_Task brief_: The records that follow are to be repeated in full, with no pictures retained.

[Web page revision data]
=== Begin Enclosure ===

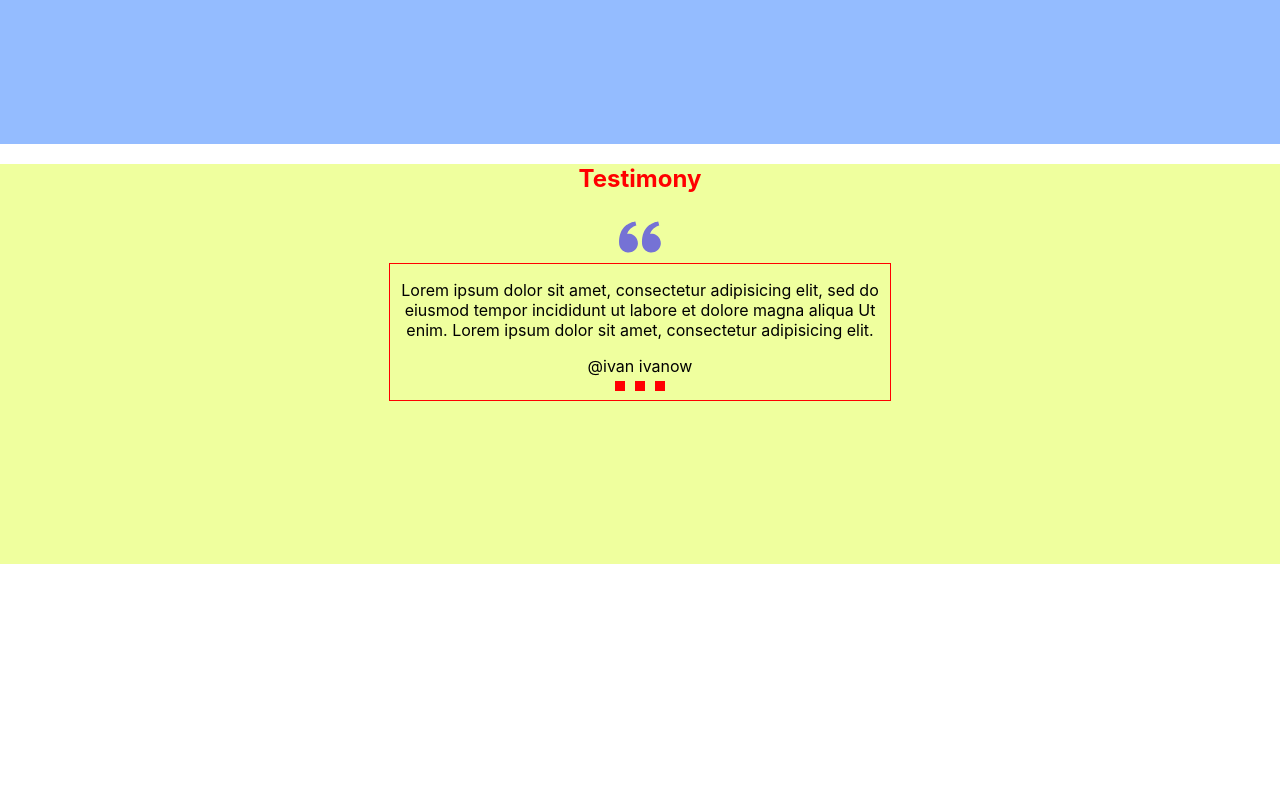
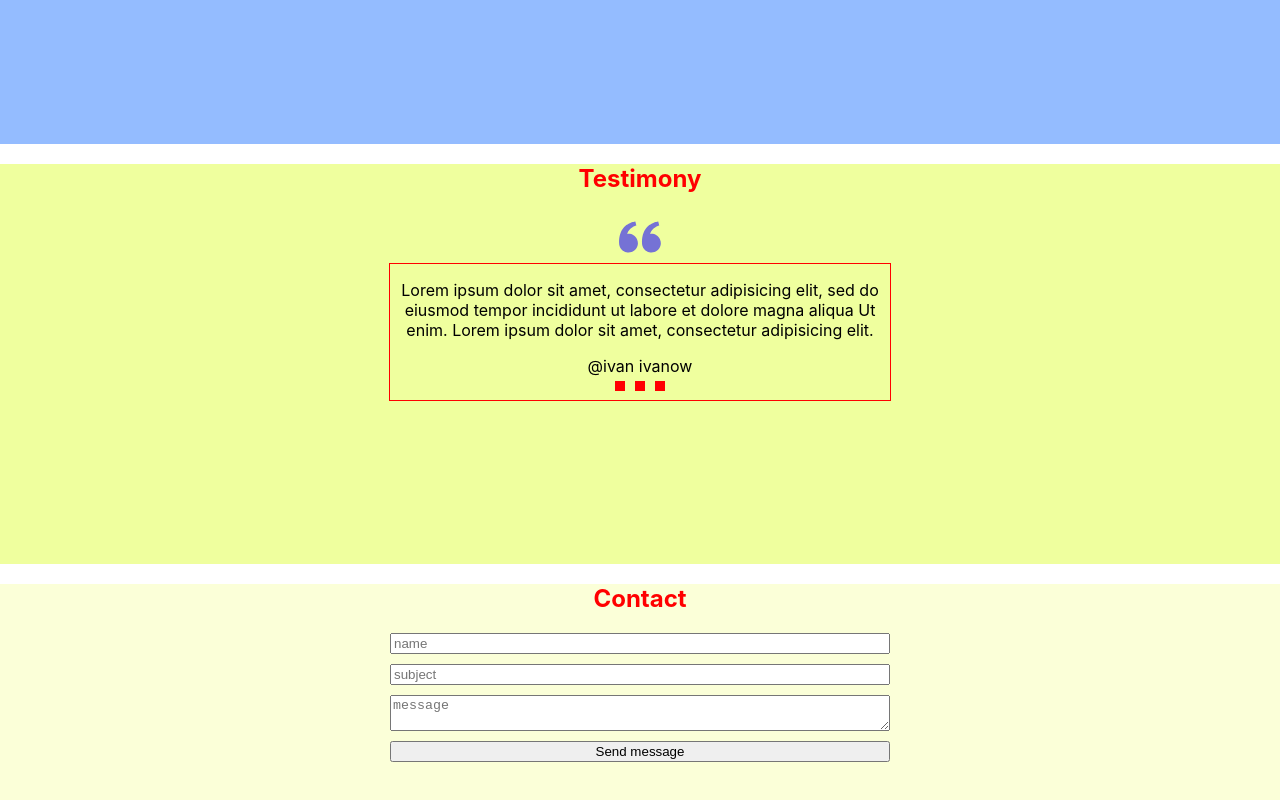
Before and after one commit to VitaMirosh/portfolio-start-project-vite-main, a React (Vite) app: page / in a window 1280 px wide. Shown: the part 1530-2330 px from the top of the page. Before the commit the page ends 2094 px from the top, so only its background shows below. Built offline with nearby package versions, Linux system fonts and the light colour scheme.

Commit message:
create contact section

```diff
--- a/src/App.tsx
+++ b/src/App.tsx
@@ -3,6 +3,7 @@
 import {Skills} from "./layout/sections/skills/Skills.tsx";
 import {Works} from "./layout/sections/works/Works.tsx";
 import {Testimony} from "./layout/sections/testimony/Testimony.tsx";
+import {Contact} from "./layout/sections/contacts/Contacts.tsx";
 
 
 
@@ -14,6 +15,7 @@
       <Skills/>
       <Works/>
       <Testimony/>
+      <Contact/>
     </div>
   )
 }
--- /dev/null
+++ b/src/components/Button.tsx
@@ -0,0 +1,6 @@
+ import styled from 'styled-components'
+
+
+export const Button = styled.button`
+
+ `
--- /dev/null
+++ b/src/layout/sections/contacts/Contacts.tsx
@@ -0,0 +1,34 @@
+import styled from "styled-components";
+import {SectionTitle} from "../../../components/SectionTitle.tsx";
+import {Button} from "../../../components/Button.tsx";
+
+export const Contact = () => {
+  return (
+    <StyledContact>
+      <SectionTitle>Contact</SectionTitle>
+      <StyledForm>
+        <Field placeholder={"name"}/>
+        <Field placeholder={"subject"}/>
+        <Field placeholder={"message"} as={"textarea"}/>
+        <Button type={"submit"}>Send message</Button>
+      </StyledForm>
+    </StyledContact>
+  );
+};
+
+const StyledContact = styled.section`
+    min-height: 50vh;
+    background-color: #fbffd8;
+`
+const StyledForm = styled.form`
+    max-width: 500px;
+    width: 100%;
+    display: flex;
+    flex-direction: column;
+    gap: 10px;
+    margin: 0 auto;
+
+`
+const Field = styled.input`
+
+`
```
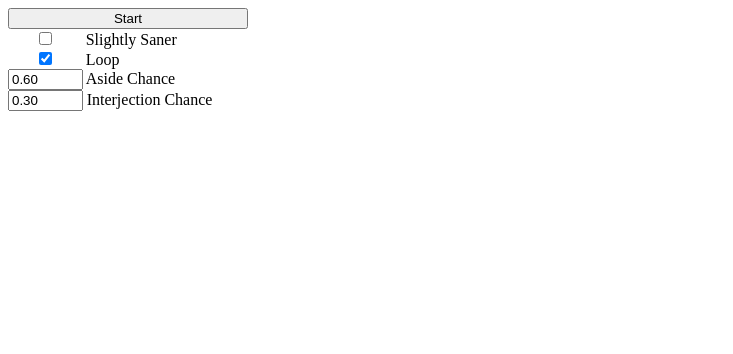
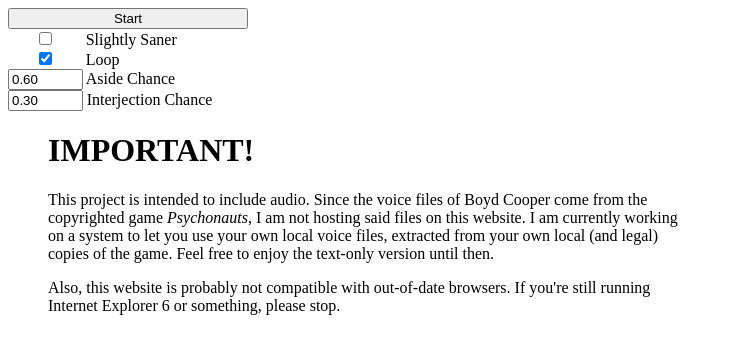
Before and after one commit to AjaxGb/BoydSimulator, a plain HTML site: page index.html in a window 1280 px wide. Shown: the whole page, without its empty margins (0-733 px from the left). Drawn offline with Linux system fonts and the light colour scheme.

Commit message:
Add placeholder notice to page

```diff
--- a/index.html
+++ b/index.html
@@ -13,6 +13,9 @@
 		label, input[type="button"] {
 			display: block;
 			width: 100%;
+		}
+		ul {
+			max-width: 40em;
 		}
 	</style>
 </head>
@@ -37,7 +40,21 @@
 			Interjection Chance
 		</label>
 	</form>
-	<ul id="text"></ul>
+	<ul id="text">
+		<h1>IMPORTANT!</h1>
+		<p>
+		This project is intended to include audio. Since the voice files of
+		Boyd Cooper come from the copyrighted game <i>Psychonauts</i>, I am not
+		hosting said files on this website. I am currently working on a system to
+		let you use your own local voice files, extracted from your own local
+		(and legal) copies of the game. Feel free to enjoy the text-only version
+		until then.
+		</p>
+		<p>
+		Also, this website is probably not compatible with out-of-date browsers.
+		If you're still running Internet Explorer 6 or something, please stop.
+		</p>
+	</ul>
 	<audio id="audio" autoplay></audio>
 
 	<script type="text/javascript" src="conspiracy.js"></script>
```
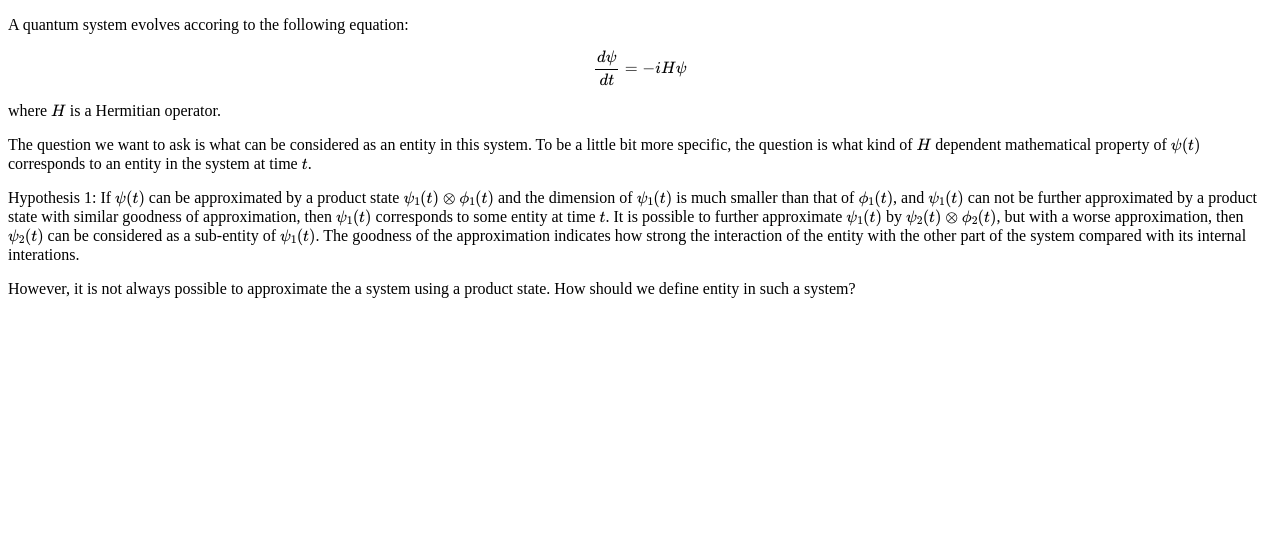
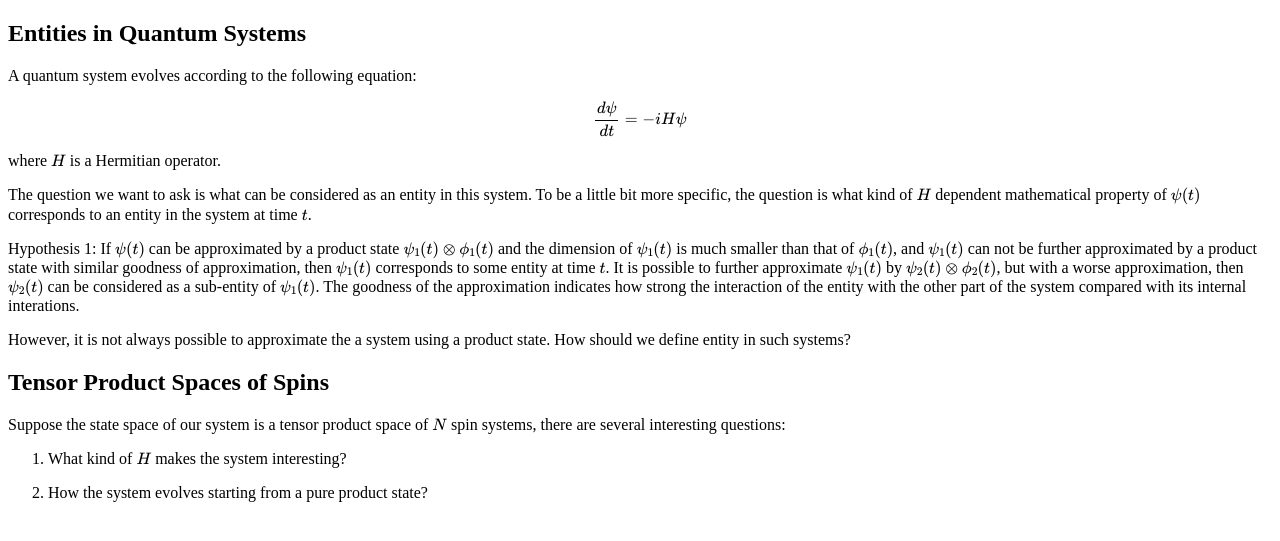
Before and after one commit to emailweixu/emailweixu.github.io, a Jekyll site: the page built from _posts/2019-04-04-entities-in-dynamic-system.md, in a window 1280 px wide. Shown: the top 541 px of the page. Built offline with Jekyll 4.4.1, drawn with Linux system fonts in a browser that asks for light colours; our own code applies the rules of GitHub Pages for plain Markdown files; formulas are drawn with MathJax 3.

Commit message:
Tensor product space of spins

```diff
--- a/_posts/2019-04-04-entities-in-dynamic-system.md
+++ b/_posts/2019-04-04-entities-in-dynamic-system.md
@@ -5,7 +5,9 @@ author: "Wei Xu"
 categories: [physics]
 ---
 
-A quantum system evolves accoring to the following equation:
+## Entities in Quantum Systems
+
+A quantum system evolves according to the following equation:
 
 $$
 \frac{d\psi}{dt} = -iH\psi
@@ -27,4 +29,13 @@ of the approximation indicates how strong the interaction of the entity with the
 of the system compared with its internal interations.
 
 However, it is not always possible to approximate the a system using a product state. How
-should we define entity in such a system?
+should we define entity in such systems?
+
+## Tensor Product Spaces of Spins
+
+Suppose the state space of our system is a tensor product space of $$N$$ spin systems, there are
+several interesting questions:
+
+1. What kind of $$H$$ makes the system interesting?
+
+2. How the system evolves starting from a pure product state?
```
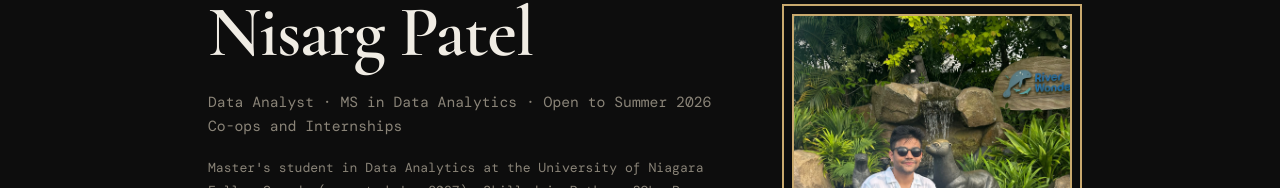
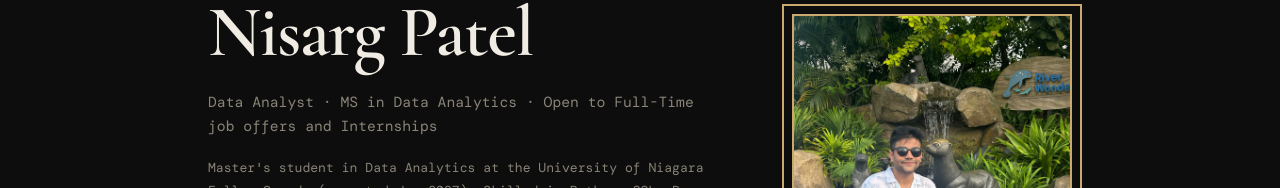
Before and after one commit to Nishu1717/Portfolio, a plain HTML site: page index.html in a window 1280 px wide. Shown: the part 248-436 px from the top of the page. Drawn offline with nearby package versions, Linux system fonts and the light colour scheme.

Commit message:
Update hero tagline for job opportunities

```diff
--- a/index.html
+++ b/index.html
@@ -36,7 +36,7 @@
         <div class="hero-container">
             <div class="hero-text">
                 <h1>Nisarg Patel</h1>
-                <p class="hero-tagline">Data Analyst · MS in Data Analytics · Open to Summer 2026 Co-ops and Internships</p>
+                <p class="hero-tagline">Data Analyst · MS in Data Analytics · Open to Full-Time job offers and Internships</p>
                 <p class="hero-about">Master's student in Data Analytics at the University of Niagara Falls, Canada (expected Jan 2027). Skilled in Python, SQL, R, Power BI, Tableau, GIS, and optimization with Gurobi. I work across domains — spatial analysis, forecasting, financial analytics, and supply-chain optimization. Based in St. Catharines, ON — open to remote or in-person co-ops.</p>
                 <div class="hero-ctas">
                     <a href="assets/resume.pdf" class="btn btn-primary" target="_blank">Download Resume</a>
```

=== End Enclosure ===

_Answer to this exercise_:
Before and after one commit to VitaMirosh/portfolio-start-project-vite-main, a React (Vite) app: page / in a window 1280 px wide. Shown: the part 1530-2330 px from the top of the page. Before the commit the page ends 2094 px from the top, so only its background shows below. Built offline with nearby package versions, Linux system fonts and the light colour scheme.

Commit message:
create contact section

```diff
--- a/src/App.tsx
+++ b/src/App.tsx
@@ -3,6 +3,7 @@
 import {Skills} from "./layout/sections/skills/Skills.tsx";
 import {Works} from "./layout/sections/works/Works.tsx";
 import {Testimony} from "./layout/sections/testimony/Testimony.tsx";
+import {Contact} from "./layout/sections/contacts/Contacts.tsx";
 
 
 
@@ -14,6 +15,7 @@
       <Skills/>
       <Works/>
       <Testimony/>
+      <Contact/>
     </div>
   )
 }
--- /dev/null
+++ b/src/components/Button.tsx
@@ -0,0 +1,6 @@
+ import styled from 'styled-components'
+
+
+export const Button = styled.button`
+
+ `
--- /dev/null
+++ b/src/layout/sections/contacts/Contacts.tsx
@@ -0,0 +1,34 @@
+import styled from "styled-components";
+import {SectionTitle} from "../../../components/SectionTitle.tsx";
+import {Button} from "../../../components/Button.tsx";
+
+export const Contact = () => {
+  return (
+    <StyledContact>
+      <SectionTitle>Contact</SectionTitle>
+      <StyledForm>
+        <Field placeholder={"name"}/>
+        <Field placeholder={"subject"}/>
+        <Field placeholder={"message"} as={"textarea"}/>
+        <Button type={"submit"}>Send message</Button>
+      </StyledForm>
+    </StyledContact>
+  );
+};
+
+const StyledContact = styled.section`
+    min-height: 50vh;
+    background-color: #fbffd8;
+`
+const StyledForm = styled.form`
+    max-width: 500px;
+    width: 100%;
+    display: flex;
+    flex-direction: column;
+    gap: 10px;
+    margin: 0 auto;
+
+`
+const Field = styled.input`
+
+`
```
Before and after one commit to AjaxGb/BoydSimulator, a plain HTML site: page index.html in a window 1280 px wide. Shown: the whole page, without its empty margins (0-733 px from the left). Drawn offline with Linux system fonts and the light colour scheme.

Commit message:
Add placeholder notice to page

```diff
--- a/index.html
+++ b/index.html
@@ -13,6 +13,9 @@
 		label, input[type="button"] {
 			display: block;
 			width: 100%;
+		}
+		ul {
+			max-width: 40em;
 		}
 	</style>
 </head>
@@ -37,7 +40,21 @@
 			Interjection Chance
 		</label>
 	</form>
-	<ul id="text"></ul>
+	<ul id="text">
+		<h1>IMPORTANT!</h1>
+		<p>
+		This project is intended to include audio. Since the voice files of
+		Boyd Cooper come from the copyrighted game <i>Psychonauts</i>, I am not
+		hosting said files on this website. I am currently working on a system to
+		let you use your own local voice files, extracted from your own local
+		(and legal) copies of the game. Feel free to enjoy the text-only version
+		until then.
+		</p>
+		<p>
+		Also, this website is probably not compatible with out-of-date browsers.
+		If you're still running Internet Explorer 6 or something, please stop.
+		</p>
+	</ul>
 	<audio id="audio" autoplay></audio>
 
 	<script type="text/javascript" src="conspiracy.js"></script>
```
Before and after one commit to emailweixu/emailweixu.github.io, a Jekyll site: the page built from _posts/2019-04-04-entities-in-dynamic-system.md, in a window 1280 px wide. Shown: the top 541 px of the page. Built offline with Jekyll 4.4.1, drawn with Linux system fonts in a browser that asks for light colours; our own code applies the rules of GitHub Pages for plain Markdown files; formulas are drawn with MathJax 3.

Commit message:
Tensor product space of spins

```diff
--- a/_posts/2019-04-04-entities-in-dynamic-system.md
+++ b/_posts/2019-04-04-entities-in-dynamic-system.md
@@ -5,7 +5,9 @@ author: "Wei Xu"
 categories: [physics]
 ---
 
-A quantum system evolves accoring to the following equation:
+## Entities in Quantum Systems
+
+A quantum system evolves according to the following equation:
 
 $$
 \frac{d\psi}{dt} = -iH\psi
@@ -27,4 +29,13 @@ of the approximation indicates how strong the interaction of the entity with the
 of the system compared with its internal interations.
 
 However, it is not always possible to approximate the a system using a product state. How
-should we define entity in such a system?
+should we define entity in such systems?
+
+## Tensor Product Spaces of Spins
+
+Suppose the state space of our system is a tensor product space of $$N$$ spin systems, there are
+several interesting questions:
+
+1. What kind of $$H$$ makes the system interesting?
+
+2. How the system evolves starting from a pure product state?
```
Before and after one commit to Nishu1717/Portfolio, a plain HTML site: page index.html in a window 1280 px wide. Shown: the part 248-436 px from the top of the page. Drawn offline with nearby package versions, Linux system fonts and the light colour scheme.

Commit message:
Update hero tagline for job opportunities

```diff
--- a/index.html
+++ b/index.html
@@ -36,7 +36,7 @@
         <div class="hero-container">
             <div class="hero-text">
                 <h1>Nisarg Patel</h1>
-                <p class="hero-tagline">Data Analyst · MS in Data Analytics · Open to Summer 2026 Co-ops and Internships</p>
+                <p class="hero-tagline">Data Analyst · MS in Data Analytics · Open to Full-Time job offers and Internships</p>
                 <p class="hero-about">Master's student in Data Analytics at the University of Niagara Falls, Canada (expected Jan 2027). Skilled in Python, SQL, R, Power BI, Tableau, GIS, and optimization with Gurobi. I work across domains — spatial analysis, forecasting, financial analytics, and supply-chain optimization. Based in St. Catharines, ON — open to remote or in-person co-ops.</p>
                 <div class="hero-ctas">
                     <a href="assets/resume.pdf" class="btn btn-primary" target="_blank">Download Resume</a>
```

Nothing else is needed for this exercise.